view are more pleasing than those crowned with success. - Goldsmith, Oliver
|The hours we pass with happy prospects in view, are more pleasing than those |
crowned with fruition. In the first case, we cook the dish to our own appetite; in the
latter, nature cooks it for us. ... Resolution, in a vicious pursuit, will generally be
attended with the same success as in a more honourable one ; but in the one, ...
1917 - 1090 pages
|But those dances which weaken the moral sense and give offense to purity are |
irreligious and are damaging to ... =11 * * It has been a thousand. times observed
, and I must observe it once more, that the hours we pass with happy prospects in
view are more pleasing than those crowned ... that life is larger and freer and
happier on the farm than in the town; that my success depends not upon my
|excite that love and joy, (chap xxvii); and, in the views of them, to animate him to |
those vigorous efl'orts of usefulness in life, which so well become his character,
and will have so happy an efficacy in brightening his crown, (chap. xxviii). ... Nor
am I without a pleasing hope, that, through the Divine blessing and grace, I may
be in some instances so successful, as to ... or, perhaps, in a much more
dangerous and miserable circumstance than that; I mean, entirely forgetting the
|It was feared that the paucity of our numbers, exposed to view in such a large |
place, would injure rather than advance our cause. The trial, however, has been
made, and the event has more than justified our most sanguine expectations. ...
My people had exerted themselves nobly to secure a congregation ; and the
result has been, in our circumstances, very pleasing. ... The prospect is now,
accordingly, very encouraging ; but the influence of the spiritual guides of those
who hear the ...
|There is every prospect that 1903 will be the most successful year in the district's |
history. All the ... The men are determined that the progress of the New York 2
district shall be greater in the future than in the past, and the prospects are very
bright. ... in Europe are already so well known to you through newspaper articles
and pamphlets that I can pass them by. ... Cole Evans is making things lively In
the Yonkers (N. Y.) district of the Metropolitan, with a view to climbing nearer the
|Our - readers can judge how far they are avoidable by measures at all like those |
we have indicated. ... produce his pass for every dangerous place; providing
ample telegraphic power, guarded against all possibility of misconception; ... with
a view to such assurances being given to the public on the part of the companies
as may restore confidence, give new .... at events in America have rendered it
expedient for more than one actress to cross the Atlantic, and one of these, Mrs.
D. P. ...
|The more power of saving what is already in our hands must be of easy |
acquisition to every mind; and, as the example ... cannot safely neglect it, a

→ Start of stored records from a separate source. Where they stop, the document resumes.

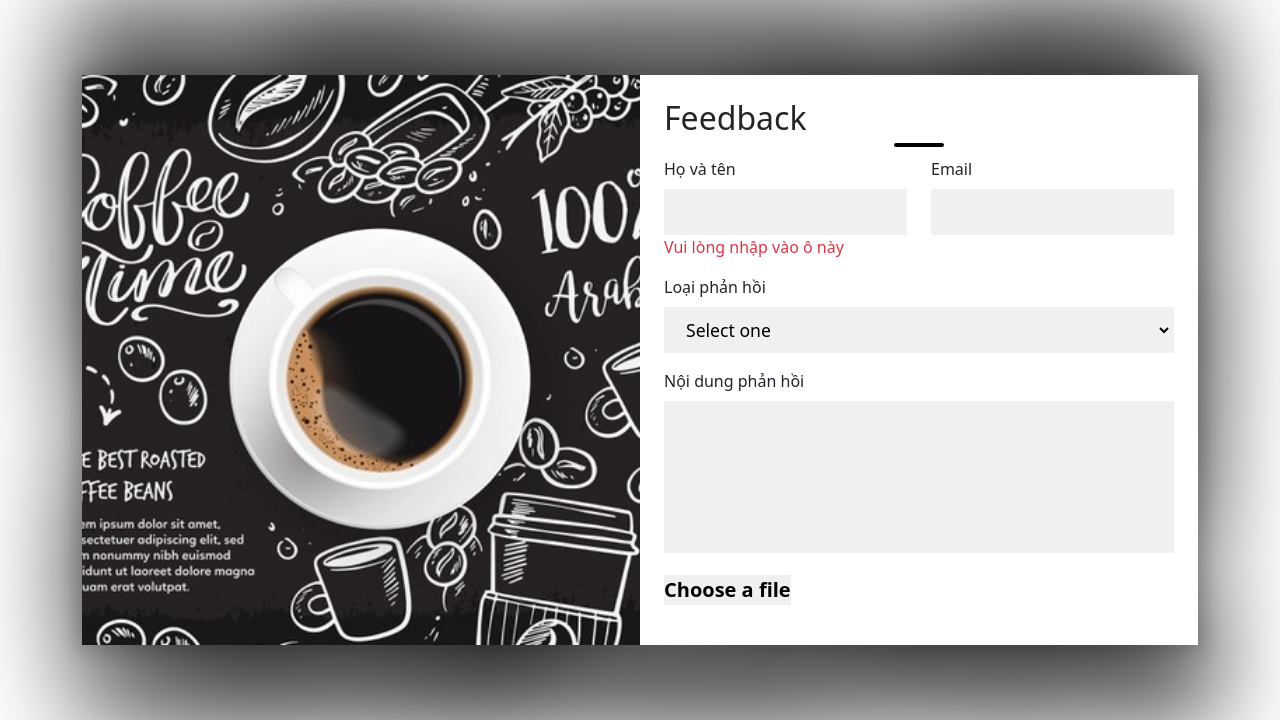
Repository: LeDongGyC/html-css
Page: HTML CSS/prototype/index.html
An editor plug-in stored every save of this project. The page is shown before and after a run of saves, followed by the edit.
The browser window is 1280 px wide. The pictures show the whole page.
The style sheet was rebuilt from its Sass, Less or Tailwind sources for each picture, by a compiler version that may differ from the author's.

Above is the page before, as saved 2023-05-24 10:46:46.

### HTML CSS/prototype/index.html
<!doctype html>
<html lang="en">

<head>
  <title>Title</title>
  <!-- Required meta tags -->
  <meta charset="utf-8">
  <meta name="viewport" content="width=device-width, initial-scale=1, shrink-to-fit=no">
  <link rel="stylesheet" href="style.css">
  <link rel="stylesheet" href="reset.css">
  <!-- <script src="index.js"></script> Bootstrap CSS v5.2.1 -->
  <script>
    var inputs = document.querySelectorAll('.inputfile');
    Array.prototype.forEach.call(inputs, function (input) {
      var label = input.nextElementSibling,
        labelVal = label.innerHTML;
      input.addEventListener('change', function (e) {
        var fileName = '';
        if (this.files && this.files.length > 1)
          fileName = (this.getAttribute('data-multiple-caption') || '').replace('{count}', this.files.length);
        else
          fileName = e.target.value.split('\\').pop();

        if (fileName)
          label.querySelector('span').innerHTML = fileName;
        else
          label.innerHTML = labelVal;
      });
    });
  </script>
  <link href="https://cdn.jsdelivr.net/npm/bootstrap@5.2.1/dist/css/bootstrap.min.css" rel="stylesheet"
    integrity="sha384-iYQeCzEYFbKjA/T2uDLTpkwGzCiq6soy8tYaI1GyVh/UjpbCx/TYkiZhlZB6+fzT" crossorigin="anonymous">

</head>

<body>
  <div class="container">
    <div class="feedback-box">
      <div class="feedback-box_left"></div>
      <div class="feedback-box_right">
        <h2 class="feedback-box_right-title">Feedback</h2>
        <div class="row">
          <div class="mb-3 col-md-6">
            <label for="name" class="form-label">Họ và tên</label>
            <input type="text" class=" feedback-box_right-item" name="" id="name" aria-describedby="helpId"
              placeholder="">
              <span class="text-danger">Vui lòng nhập vào ô này</span>
          </div>
          <div class="mb-3 col-md-6">
            <label for="email" class="form-label">Email</label>
            <input type="text" class=" feedback-box_right-item" name="" id="email" aria-describedby="helpId"
              placeholder="">
          </div>
        </div>

        <div class="mb-3">
          <label for="typeFeedback" class="form-label">Loại phản hồi</label>
          <select class="feedback-box_right-item " name="" id="typeFeedback">
            <option selected disabled>Select one</option>
            <option value="" class="feedback-box_right-item-selected">Option 1</option>
            <option value="" class="feedback-box_right-item-selected">Option 2</option>
            <option value="" class="feedback-box_right-item-selected">Option 3</option>
          </select>
        </div>
        <div class="mb-3">
          <label for="feedback" class="form-label">Nội dung phản hồi</label>
          <textarea type="" class=" feedback-box_right-item" name="" id="feedback" aria-describedby="helpId"
            placeholder="" rows="5"></textarea>
        </div>
        <div class="mb-3">
          <input type="file" name="file" id="file" class="inputfile" data-multiple-caption="{count} files selected"
            multiple />
          <label for="file">Choose a file</label>
        </div>
      </div>
    </div>
  </div>
  <!-- Bootstrap JavaScript Libraries -->
  <!-- <script src="https://cdn.jsdelivr.net/npm/@popperjs/core@2.11.6/dist/umd/popper.min.js"
    integrity="sha384-oBqDVmMz9ATKxIep9tiCxS/Z9fNfEXiDAYTujMAeBAsjFuCZSmKbSSUnQlmh/jp3" crossorigin="anonymous">
    </script>

  <script src="https://cdn.jsdelivr.net/npm/bootstrap@5.2.1/dist/js/bootstrap.min.js"
    integrity="sha384-7VPbUDkoPSGFnVtYi0QogXtr74QeVeeIs99Qfg5YCF+TidwNdjvaKZX19NZ/e6oz" crossorigin="anonymous">
    </script> -->
</body>

</html>

### HTML CSS/prototype/style.scss
* {
  box-sizing: border-box;
}
html {
  font-size: 62.5%;
}
body {
  font-size: 1.6rem;
  font-family: "Arial", sans-serif;
  font-weight: normal;
  height: 100vh;
  width: 100%;
}
.container {
  position: relative;
  width: 100%;
  height: 100%;
  display: flex;
  justify-content: center;
  align-items: center;
  padding: 2rem 10rem;
  &::after {
    position: sticky;
    content: "";
    position: absolute;
    width: 100%;
    height: 100%;
    left: 0;
    top: 0;
    background: url("cafe.jpg") no-repeat center;
    background-size: cover;
    filter: blur(50px);
    z-index: -1;
  }
}
.feedback-box {
  max-width: 85rem;
  // min-width: 70vw;
  display: grid;
  grid-template-columns: repeat(2, 1fr);
  justify-content: center;
  // align-items: center;
  // text-align: center;
  background-color: #fff;
  box-shadow: 0px 0px 19px 5px rgba(0, 0, 0, 0.19);
  &_left {
    background: url("cafe.jpg") no-repeat center;
    display: block;
    background-size: cover;
    // object-fit: cover;
    height: 100%;
  }
  &_right {
    padding: 1.5rem;
    &-title {
      position: relative;
      padding: 0 0 10px;
      margin-bottom: 10px;
      &::after {
        content: "";
        position: absolute;
        left: 50%;
        bottom: 0;
        transform: translateX(-50%);
        height: 4px;
        width: 50px;
        border-radius: 2px;
        background-color: black;
      }
    }
    &-item {
      width: 100%;
      border: 2px solid rgba(0, 0, 0, 0);
      outline: none;
      background-color: rgba(230, 230, 230, 0.6);
      padding: 0.5rem 1rem;
      font-size: 1.1rem;
      //   margin-bottom: 22px;
      transition: 0.3s;
      &:hover {
        background-color: rgba(0, 0, 0, 0.1);
      }
      &:focus {
        border: 2px solid rgba(30, 85, 250, 0.47);
        background-color: #fff;
      }
      &:last-child {
        resize: none;
      }
    }
  }
}
.inputfile {
  width: 0.1px;
  height: 0.1px;
  opacity: 0;
  overflow: hidden;
  position: absolute;
  z-index: -1;
}
.inputfile + label {
  font-size: 1.25em;
  font-weight: 700;
  color: black;
  background-color: rgba(230, 230, 230, 0.6);
  display: inline-block;
  cursor: pointer;
}

.inputfile:focus + label,
.inputfile + label:hover {
  color: rgba(30, 85, 250, 0.47);
  background-color: rgba(0, 0, 0, 0.1);
}

Loaded but not shown: HTML CSS/prototype/reset.css (common file)

After the next 5 saves:
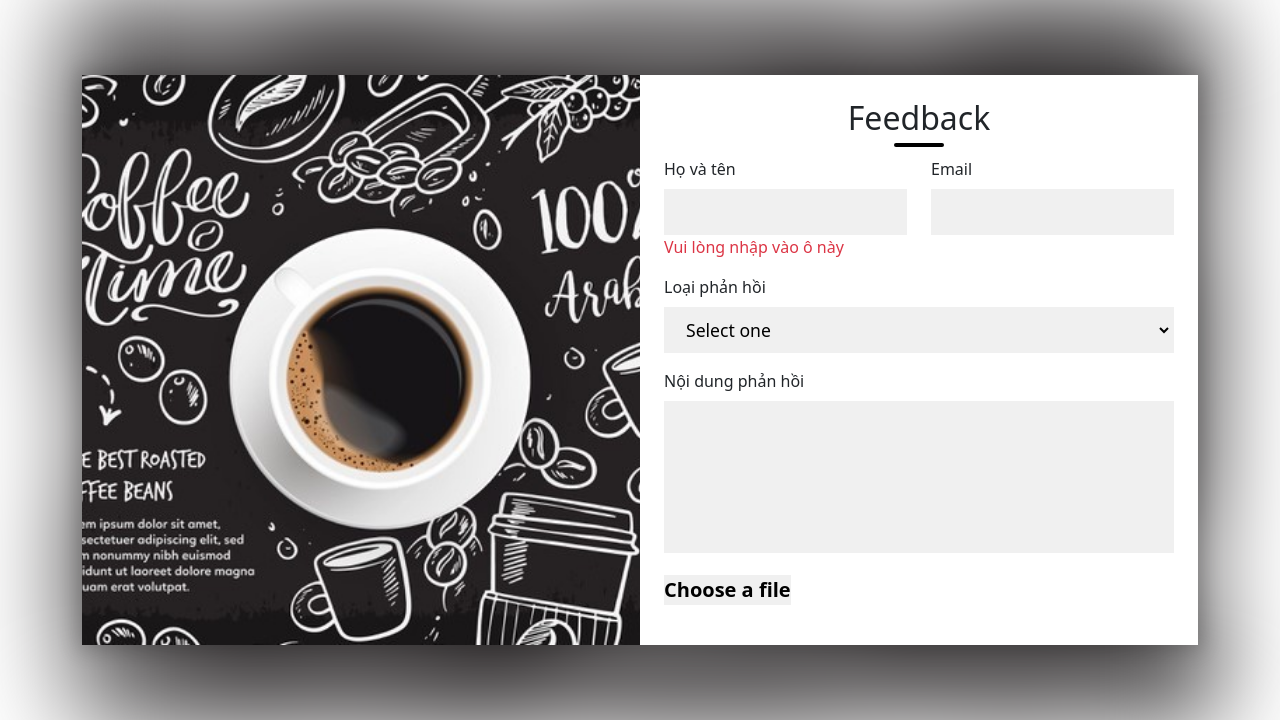
The 5 saves are shown as one change because they came seconds apart.
The last was saved 23 s later.
--- a/HTML CSS/prototype/style.scss
+++ b/HTML CSS/prototype/style.scss
@@ -54,6 +54,8 @@ body {
     padding: 1.5rem;
     &-title {
       position: relative;
+      align-items: center;
+      text-align: center;
       padding: 0 0 10px;
       margin-bottom: 10px;
       &::after {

thousand instances every day prove that the humblest may practise it with
successóRambler. Conduct is a language that all can understand; and if it be
true that actions speak louder than words, then all may ... G. E. It is with much
satisfaction that we com~ municate to our readers the pleasing information
contained in the subjoined notice.
|I saw the lion gathering up his lbeen prc-eminently conspicuous in our own, we |
trusta pre- it gantic strength grasping the ... Surrounded by hundreds whom he
has reared and faithfully tended in heir hours of pain and sickness, and by an ...
to the place appointed for im to receive their gratulations on his safe arrival at an
8 ith his prospects unclouded and serene, ... The lions, made more furious by
wounds, sprang upon the powerful horses, and bore them to the ground, or flew
at the ...